Last year, a delegation of Indonesian politicians and Muslim theologians visited China: the politicians to talk business, the theologians to seek assurances that the vaccines do not contain pork products, in the form of gelatin.
In January, presumably having received the necessary assurances, Indonesian president Joko Widodo set off the campaign in his country – the biggest Muslim population in the world – by receiving his first dose of the Sinovac vaccine, followed soon after by the second.
But the rumours persist. Gelatin, produced by boiling animals skin and bones, including those of pigs, is indeed used in some vaccines as a stabilising agent.
“It is true that in some vaccines gelatin is used that is made from surplus animal products,” vaccine expert Dr Isabel Leroux-Roels told the VRT.
“Those are the so-called protein vaccines, for example against measles. But in the corona vaccines we have approved, those from Pfizer-BioNTech, Moderna and AstraZeneca, no gelatin is used.”
The same is true for the two vaccines still awaiting approval, Curevac and Johnson & Johnson. The E-number for gelatin, E411, is not to be found in the ingredients list.
Then came a second question: is it permitted to take the vaccine during Ramadan, which this year runs from 12 April to 12 May? The dates coincide with the middle of the vaccination of the majority of the population, once the front-line workers and the oldest and least healthy of the population have been vaccinated.
To give a definitive answer for Belgian Muslims, the Muslim Executive of Belgium issued a statement to the faithful: “Vaccines in no way conflict with the observance of the fast and its validity,” the message states.
And it is backed up by the Council of Theologians, the highest religious authority in Belgium for Muslims: “The vaccine remains indispensable to save human lives.”
As far as Jews are concerned, in December the website Jewish News published an open letter from 70 Jewish doctors in the UK, written to quell the rumour that the vaccines contained non-kosher ingredients.

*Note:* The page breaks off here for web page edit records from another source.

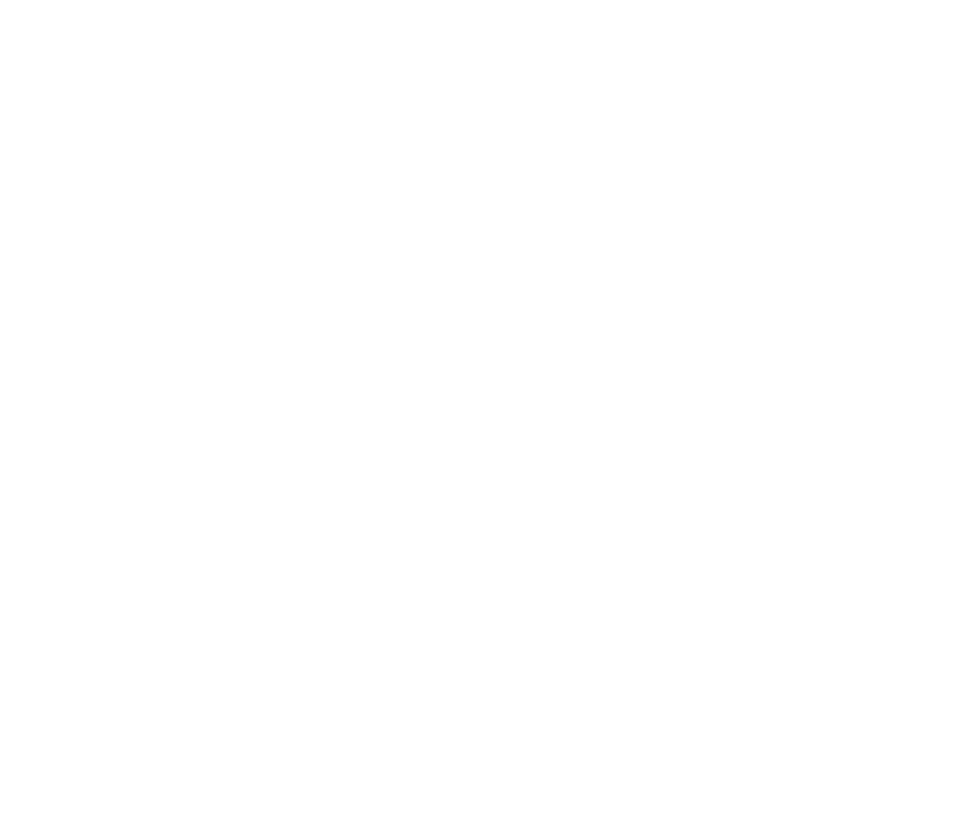
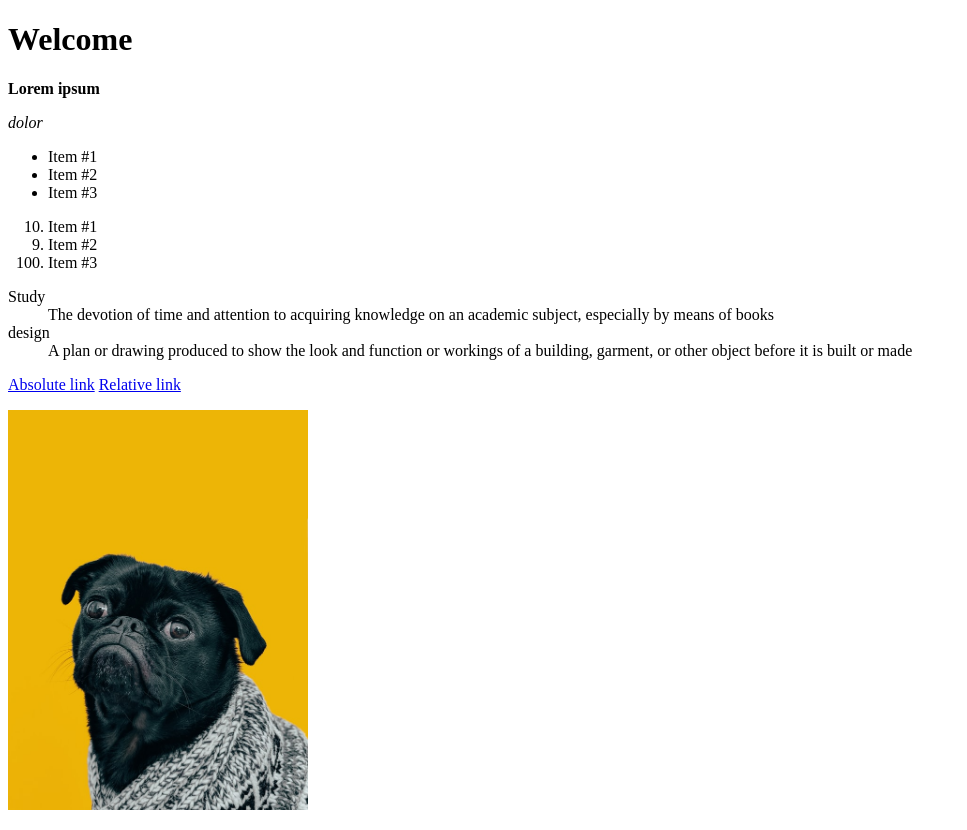
Before and after one commit to veern/Learning-Web, a plain HTML site: page index.html in a window 1280 px wide. Shown: the whole page, without its empty margins (0-967 px from the left). Before the commit the page ends 800 px from the top, so only its background shows below. Drawn offline with Linux system fonts and the light colour scheme.

Commit message:
Made all the comments with examples for headings, paragraphs, bold and italic keywords, unordered, ordered an description lists, absolute and relative links and also image insertion

```diff
--- a/index.html
+++ b/index.html
@@ -1,3 +1,56 @@
-<html>
+<!DOCTYPE html>
+<html lang="en">
+    <head>
+        <meta charset="utf-8">
+        <title>Title</title>
+    </head>
+    <body>
+        <!-- HTML comment - headings count all the way up to 6 -->
+        <h1>Welcome</h1>
 
+        <!-- <p></p> is a paragraph tag -->
+        <!-- <strong></strong> makes text bold and adds meaning, <b></b> just makes the text bold -->
+        <p><strong>Lorem ipsum</strong></p>
+
+        <!-- <em></em> makes text italic and adds meaning, <i></i> just makes the text italic -->
+        <!-- Helps people with vision impairment, makes text-to-speach more accurate -->
+        <p><em>dolor</em></p>
+
+        <!-- <ul></ul> makes an unordered list with <li>item</li> -->
+        <!-- all of the lists shown below can be nested -->
+        <ul>
+            <li>Item #1</li>
+            <li>Item #2</li>
+            <li>Item #3</li>
+        </ul>
+
+        <!-- <ol></ol> makes an unordered list with <li>item</li> -->
+        <!-- start makes the first item that number and then counts upwards -->
+        <!-- reversed makes the ordering reversed -->
+        <!-- value makes the value of an item to be passed by hand -->
+        <ol start="10" reversed>
+            <li>Item #1</li>
+            <li>Item #2</li>
+            <li value="100">Item #3</li>
+        </ol>
+
+        <!-- <dl></dl> makes a description list that sets a word/sentence/value at <dt></dt> and its description at <dd></dd> -->
+        <dl>
+            <dt>Study</dt>
+            <dd>The devotion of time and attention to acquiring knowledge on an academic subject, especially by means of books</dd>
+            <dt>design</dt>
+            <dd>A plan or drawing produced to show the look and function or workings of a building, garment, or other object before it is built or made</dd>
+        </dl>
+
+        <!-- <a></a> is an anchor element. href="" is an address to which the element will redirect the user -->
+        <!-- Absolute link is made up of: "Protocol://domain/path", as seen below. It redirects to other pdf/html/images that are not on the same page as this one -->
+        <a href="https://www.youtube.com">Absolute link</a>
+        <!-- Relative links redirect to other pdf/html/images that are on the same page/directory as this one or the directory is given -->
+        <!-- By adding ./ you are specifying to your code that it should start looking for the file/directory relative to the current directory -->
+        <a href="./pages/about.html">Relative link</a>
+
+        <!-- <img src=""> is an empty tag, which means it does not have a closing tag. It is used to place an image on to a web page -->
+        <!-- alt="" is an alternative text, used when image cannot be loaded or it can also be used to describe an image to visually impaired users -->
+        <p><img src="images/dog.jpg" alt="Picture of a dog on a yellow background" width="300"></p>
+    </body>
 </html>
```
Also changed, not shown: pages/about.html (added, +13 -0 lines), images/dog.jpg (added).
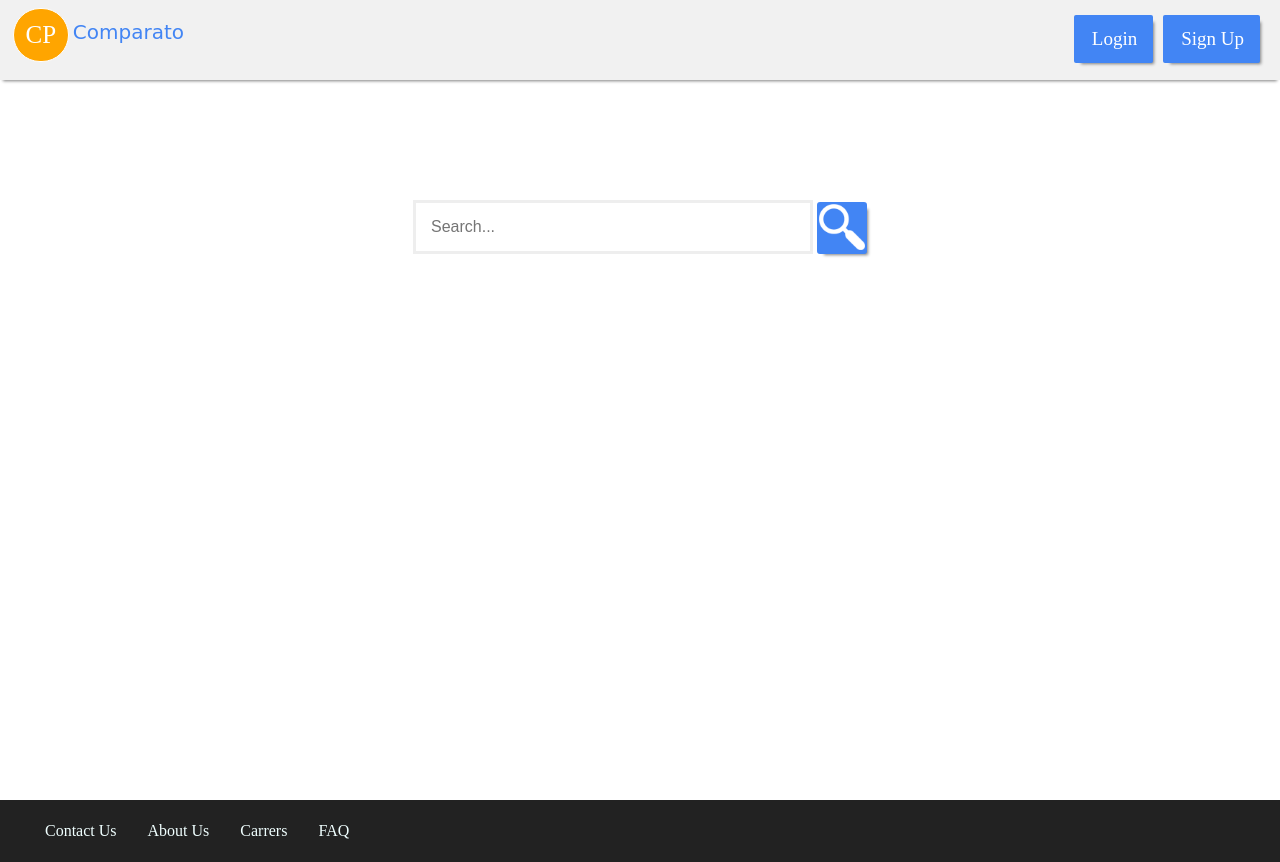
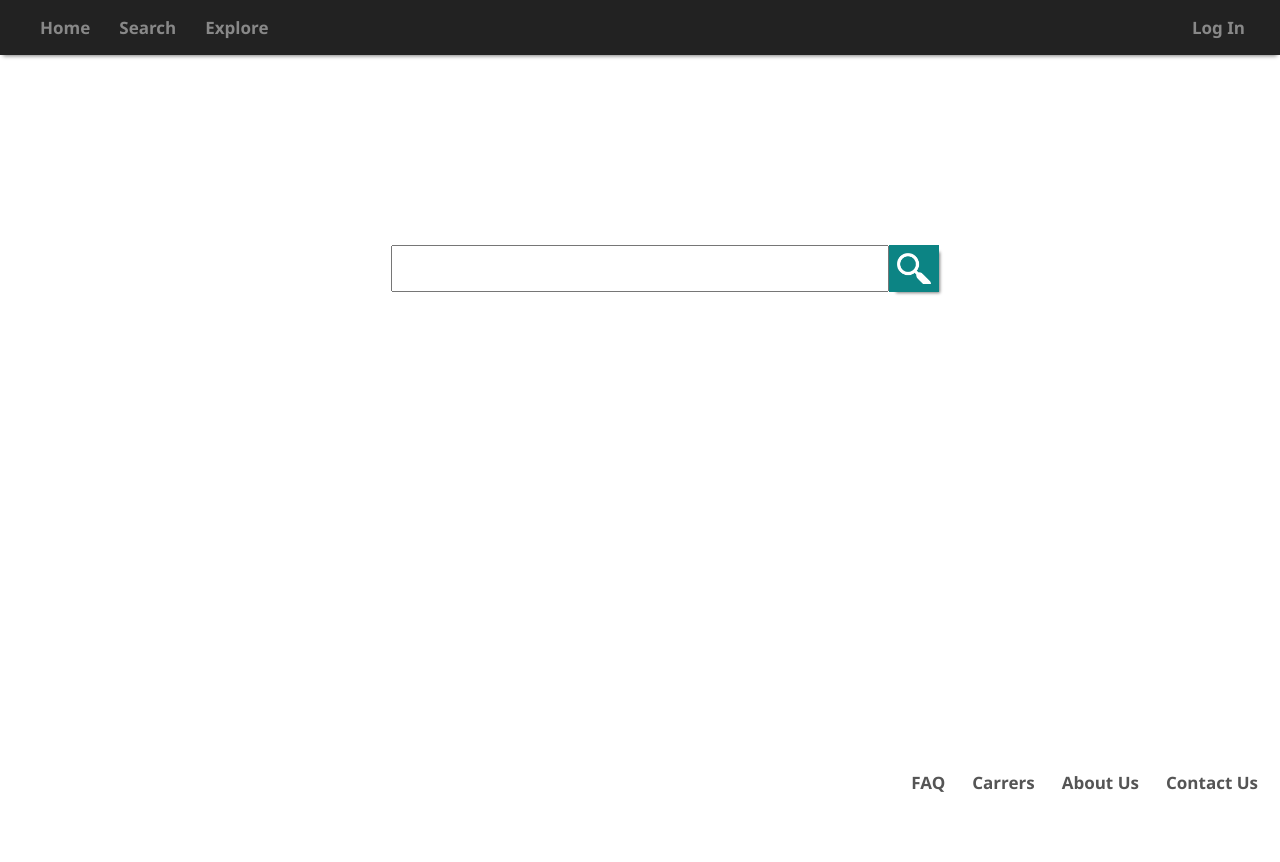
Before and after one commit to codewitcher/best_deals, a plain HTML site: page index.html in a window 1280 px wide. After the commit the page ends 800 px from the top, so only its background shows below. Drawn offline with Linux system fonts and the light colour scheme.

Commit message:
updated index.html style_sheet.css

```diff
--- a/index.html
+++ b/index.html
@@ -8,31 +8,31 @@
 </head>
 
 <body>
+
+        <header>
+
+            <div class="header_content">
+                <ul>
+                <li id="home"><a href="">Home</a></li>
+                <li><a href="">Search</a></li>
+                <li><a href="">Explore</a></li>
+                <li id="login"><a href="">Log In</a></li>
+
+                </ul>
+
+                </div>
+        </header>
     <div id="wrapper">
-        <header>
-            <div id="logo">
-                <div id="icon">CP</div>
-                <p>Comparato</p>
-            </div>
-            <div class="header_content">
-                <div class="button" id="contact_button">
-                    <a href="#">Sign Up</a>
-                </div>
-                <div class="button" id="login_button">
-                    <a href="#">Login</a>
-                </div>
-            </div>
-        </header>
-
         <div id="background">
 
         </div>
 
-        <div id="main_content">
-            <form id="frm" align="center">
-                <input class="sbar" type="text" name="search" placeholder="Search...">
+        <div class="main_content">
+            <form align="center">
+                <input class="sbar" type="text" name="search" placeholder="">
                 <input class="b" type="button" value="">
             </form>
+        </div>
         </div>
         <footer>
             <div>
@@ -44,7 +44,7 @@
                 </ul>
             </div>
         </footer>
-    </div>
+
 </body>
 
 </html>
--- a/style_sheet.css
+++ b/style_sheet.css
@@ -3,41 +3,47 @@ body {
 }
 
 #wrapper {
-    height: 100%;
+    height: auto ;
 }
+/*header*/
 
 header {
     width: 100%;
-    height: 10%;
-    background: #f1f1f1;
+    background: #222;
     z-index: 100;
     top: 0px;
-    position: absolute;
-    box-shadow: 0 4px 3px -3px gray;
+    position: fixed;
+    box-shadow: 0 4px 4px -3px gray;
+    border: -1;
+}
+#login{
+    float: right;
+    margin-right: 10px;
+}
+.header_content {
+    margin: 0;
+}
+.header_content ul{
+    list-style-type: none;
+
+}
+.header_content ul li{
+    display: inline;
+    padding-right: 25px;
+    font-weight: bold;
+    font-size: 17px;
+    font-family: "Segoe UI",Segoe,Tahoma,Arial,Verdana,sans-serif;
+    position: relative
+}
+.header_content ul a {
+    text-decoration: none;
+    color: #888;
+}
+#home a:hover{
+    color: white;
 }
 
-.header_content {
-    width: 35%;
-    height: 100%;
-    float: right;
-    padding: 15px;
-}
-
-.header_content div {
-    float: right;
-    display: inline-block;
-    margin-left: 5px;
-    margin-right: 5px;
-}
-
-.header_content div a {
-    display: inline-block;
-    margin-left: 2px;
-    align-items: center;
-    text-align: center;
-}
-
-.button {
+/*.button {
     background-color: #4285f4;
     border-radius: 2px;
     box-shadow: 4px 4px 3px -3px gray;
@@ -45,47 +51,7 @@ header {
     padding-right: 1em;
     padding-top: 0.8em;
     padding-bottom: 0.8em;
-}
-
-.button a {
-    text-decoration: none;
-    color: white;
-    font-size: 19;
-}
-
-.button:hover {
-    background-color: #00b8e6;
-    box-shadow: 0 0 0 0;
-}
-
-#logo {
-    width: 30%;
-    margin-left: 1%;
-    height: 100%;
-    display: inline-block;
-}
-
-#icon {
-    display: inline-block;
-    vertical-align: middle;
-    height: auto;
-    width: 54px;
-    border: 1px solid white;
-    border-radius: 50px;
-    color: white;
-    text-align: center;
-    line-height: 52px;
-    font-size: 25;
-    background-color: orange;
-}
-
-#logo p {
-    display: inline-block;
-    font-family: cursive;
-    font-size: 20;
-    color: #4285f4;
-}
-
+}*/
 
 /*background */
 
@@ -100,24 +66,26 @@ header {
     background-image: url(bg_img.jpg);
 }
 
-#main_content {
+.main_content {
     height: 100%;
+    width: auto;
 }
 
-#frm {
+
+/*#frm {
     position: relative;
     top: 200px;
     margin-left: auto;
     margin-right: auto;
     width: 70%;
     max-width: 500px;
-}
+}*/
 
 
 /*search bar form*/
 
 .main_content form {
-    top: 200px;
+    top: 245px;
     left: auto;
     right: auto;
     position: relative;
@@ -128,44 +96,48 @@ header {
 
 input.sbar {
     margin-right: 0;
-    box-sizing: border-box;
-    padding: 15px;
-    width: 80%;
+    box-sizing: content-box;
+    padding: 10 0 10 8 ;
+    width: 38%;
     font-size: 16px;
-    border: 3px solid #eee;
+    border: -1px solid #eee;
+    outline: none;
+    font-size: 20px;
+    position: relative;
 }
 
 
 /*-- button--*/
 
 input.b {
-    background-color: #4285f4;
+    background-color: #0c8484;
     background-image: url(images/search_icon_1.png);
     background-repeat: no-repeat;
-    vertical-align: middle;
-    border-radius: 3px;
+    border-radius: 0;
+    height:47px;
     width: 50px;
     background-size: 100%;
     box-shadow: 4px 4px 3px -3px gray;
-    border: 2px solid #4285f4;
+    border: 8px solid #0c8484   ;
+    margin: -1;
     color: white;
-    padding: 15px;
+    padding: 14px;
     text-align: center;
     text-decoration: none;
-    display: inline;
+    display: inline-block;
     font-size: 16px;
     margin: 0;
     -webkit-transition-duration: 0.2;
     transition-duration: 0.3s;
     cursor: pointer;
-    position: relative;
+    position: absolute;
 }
 
 input.b:hover {
     background-color: #00b8e6;
     color: white;
     box-shadow: 0 0 5px gray;
-    border: 2px solid #00a3cc;
+    border: 6px solid #00b8e6;
 }
 
 
@@ -174,19 +146,23 @@ input.b:hover {
 footer {
     width: 100%;
     padding: 1px 0px;
-    background-color: #222;
-    position: relative;
+    position: absolute;
+    background-color: white;
     bottom: 0px;
-    z-index: -1;
+    z-index: 150;
 }
 
 footer ul li a {
     text-decoration: none;
-    color: azure;
+    color: #555;
+    font-weight: bold;
+    font-size: 17px;
+    font-family: "Segoe UI",Segoe,Tahoma,Arial,Verdana,sans-serif;
 }
 
 footer ul {
     list-style-type: none;
+     position: relative;
 }
 
 footer ul li {
@@ -194,6 +170,8 @@ footer ul li {
     margin-right: 17px;
     padding: 5px;
     font-weight: 200;
+    float: right;
+
 }
 
 footer ul li:hover {
```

They also quashed the conspiracy theory that the vaccine could cause infertility.